The Facebook group iBike Lenexa, started by Jeff Carroll, is sending out questionnaires to candidates in the August primary asking whether they’d get behind a plan for signs, bike lanes and other measures to encourage drivers to share the road.
Lenexa has a growing bicycling community, Carroll said, because of a new city rec center in the City Center development and because a business in Old Town, Velo +, has built a following.
Many of the riders in the group commute or go out for longer rides, he said, and most don’t want to restrict themselves to trails.
Never miss a local story.
“Trails are recreational. If you want to use a bicycle as transportation you have to be able to ride on the street,” he said.
That’s a problem because Lenexa has few if any bike lanes or even “share the road” arrows to remind drivers that cyclists are also on the road, Carroll said. As a commuter, he said he sees bike infrastructure in other cities, but almost nothing in Lenexa.
To back that up, Carroll used data from the Mid-America Regional Council for a map showing bike lanes, bike route or share the road signs. His map shows infrastructure in neighboring cities, but “a black hole in Lenexa.”
So Carroll started the Facebook page.
“I started a grass-roots community as a way to communicate and talk about what we’d like to see,” he said. So far there are about 80 people in it, he said.
The city has invested heavily in building the City Center development, with little attention to how someone might access it by bicycle or on foot, Carroll said. He also pointed to the 87th Street Parkway overpass over Interstate 35 as one that could be improved for pedestrians and cyclists.
The group has presented its concerns to the Lenexa City Council and now wants to make bike infrastructure part of the election. Lenexa has two incumbents on the council who each have two primary opponents.
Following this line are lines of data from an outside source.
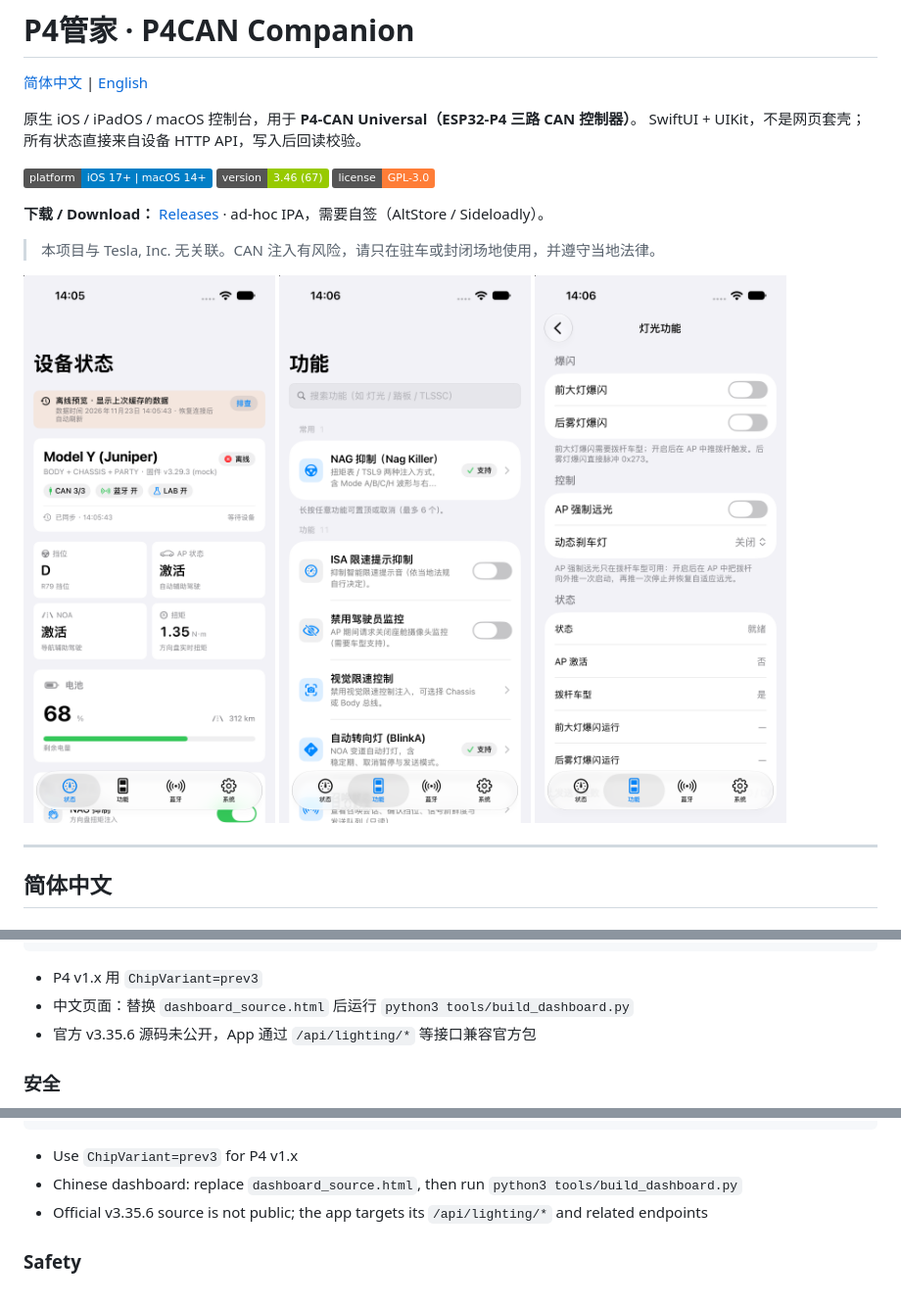
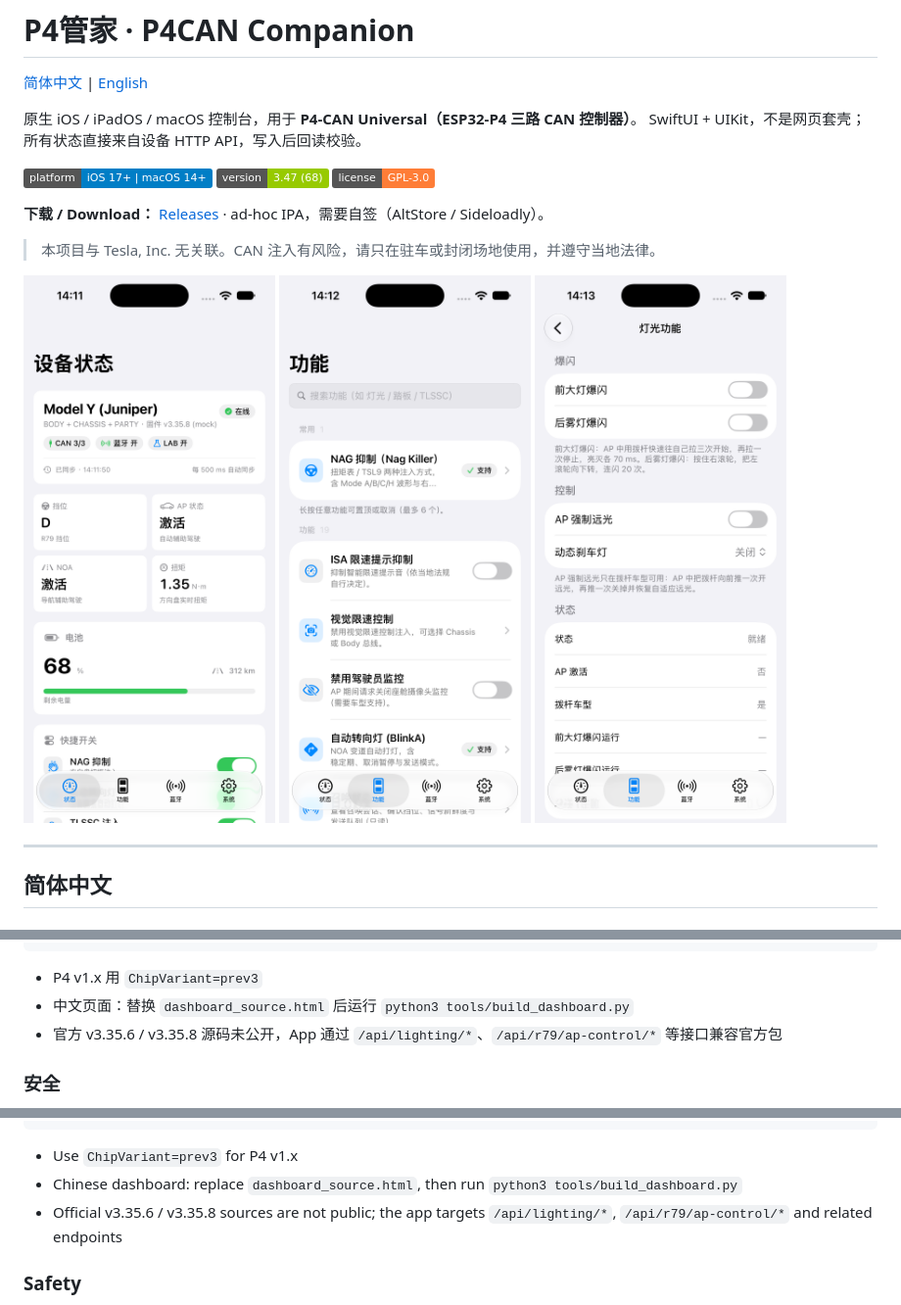
Before and after one commit to Kaiser-DMr/p4can-companion, a Markdown page: README.md, 3 parts joined by grey strips. Shown at 98% size. GitHub-like rendering; pictures changed too: docs/screenshots/features.png, docs/screenshots/lighting.png, docs/screenshots/status.png; badges without logos.

```diff
--- a/README.md
+++ b/README.md
@@ -6,7 +6,7 @@
 SwiftUI + UIKit，不是网页套壳；所有状态直接来自设备 HTTP API，写入后回读校验。
 
 ![platform](https://img.shields.io/badge/platform-iOS%2017%2B%20%7C%20macOS%2014%2B-blue)
-![version](https://img.shields.io/badge/version-3.46%20(67)-green)
+![version](https://img.shields.io/badge/version-3.47%20(68)-green)
 ![license](https://img.shields.io/badge/license-GPL--3.0-orange)
 
 **下载 / Download：** [Releases](https://github.com/Kaiser-DMr/p4can-companion/releases) · ad-hoc IPA，需要自签（AltStore / Sideloadly）。
@@ -106,7 +107,7 @@ arduino-cli compile \
 
 - P4 v1.x 用 `ChipVariant=prev3`
 - 中文页面：替换 `dashboard_source.html` 后运行 `python3 tools/build_dashboard.py`
-- 官方 v3.35.6 源码未公开，App 通过 `/api/lighting/*` 等接口兼容官方包
+- 官方 v3.35.6 / v3.35.8 源码未公开，App 通过 `/api/lighting/*`、`/api/r79/ap-control/*` 等接口兼容官方包
 
 ### 安全
 
@@ -215,7 +217,7 @@ arduino-cli compile \
 
 - Use `ChipVariant=prev3` for P4 v1.x
 - Chinese dashboard: replace `dashboard_source.html`, then run `python3 tools/build_dashboard.py`
-- Official v3.35.6 source is not public; the app targets its `/api/lighting/*` and related endpoints
+- Official v3.35.6 / v3.35.8 sources are not public; the app targets `/api/lighting/*`, `/api/r79/ap-control/*` and related endpoints
 
 ### Safety
 
```
Also changed, not shown: other parts of README.md (+2 -0 lines), build/review/修复记录-2026-11-19.md (+19 -3 lines), 12 other files.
Those candidates were to receive a four-question survey asking whether they would support more infrastructure, a comprehensive bicycle plan and a program of bicycle education and promotion.
Carroll hopes the city will take bicyclists’ needs in mind as roads are resurfaced and new road projects are done.